## What to work on
Could you filter the records below and return each line that holds "changed"?

## Input data

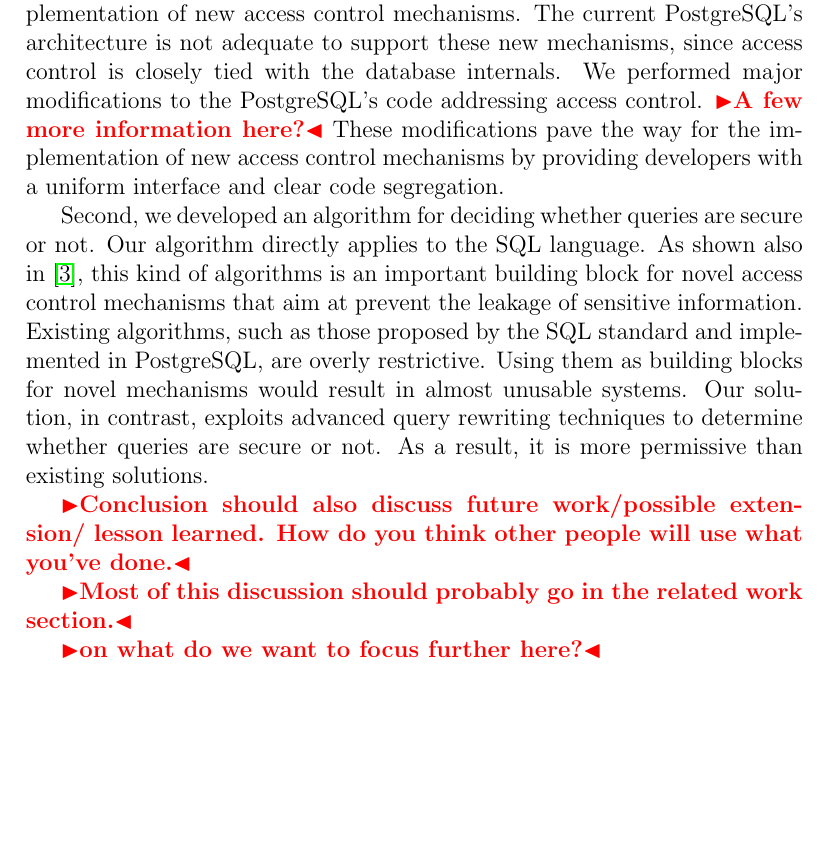
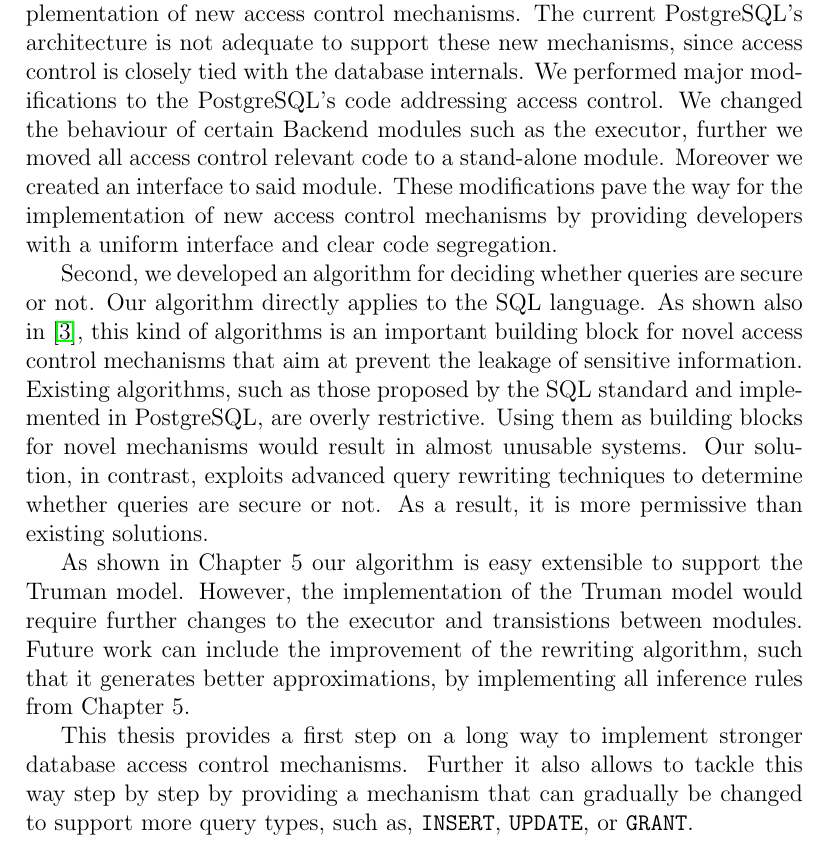
Before and after one commit to muyajil/bsc-thesis-writeup, a LaTeX document (main.tex, which reads tex/conclusion.tex): part of page 22 of 23, cut so that both start at the same text, the shorter picture padded with empty space. Compiled offline with pdfLaTeX.

Commit message:
new version of chapter 5

```diff
--- a/tex/conclusion.tex
+++ b/tex/conclusion.tex
@@ -12,7 +12,9 @@ The current PostgreSQL's architecture is not adequate to support these new mecha
 %
 We performed  major modifications to the PostgreSQL's code addressing access control.
 %
-\remark{A few more information here?}
+We changed the behaviour of certain Backend modules such as the executor, further we moved all access control relevant code to a stand-alone module.
+%
+Moreover we created an interface to said module.
 %
 These modifications pave the way for the implementation of new access control mechanisms by providing developers with a uniform interface and clear code segregation.
 
@@ -31,10 +33,12 @@ Our solution, in contrast, exploits advanced query rewriting techniques to deter
 %
 As a result, it is more permissive than existing solutions.
 
-\remark{Conclusion should also discuss future work/possible extension/ lesson learned. How do you think other people will use what you've done.}
+As shown in Chapter 5 our algorithm is easy extensible to support the Truman model.
+%
+However, the implementation of the Truman model would require further changes to the executor and transistions between modules.
+%
+Future work can include the improvement of the rewriting algorithm, such that it generates better approximations, by implementing all inference rules from Chapter 5.
 
-
-\remark{Most of this discussion should probably go in the related work section.}
-
-
-\remark{on what do we want to focus further here?}
+This thesis provides a first step on a long way to implement stronger database access control mechanisms.
+%
+Further it also allows to tackle this way step by step by providing a mechanism that can gradually be changed to support more query types, such as, \texttt{INSERT}, \texttt{UPDATE}, or \texttt{GRANT}.
```
Also changed, not shown: tex/conclusion.tex (2 more changed lines).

## Answer for this exercise
+We changed the behaviour of certain Backend modules such as the executor, further we moved all access control relevant code to a stand-alone module.
+Further it also allows to tackle this way step by step by providing a mechanism that can gradually be changed to support more query types, such as, \texttt{INSERT}, \texttt{UPDATE}, or \texttt{GRANT}.
Also changed, not shown: tex/conclusion.tex (2 more changed lines).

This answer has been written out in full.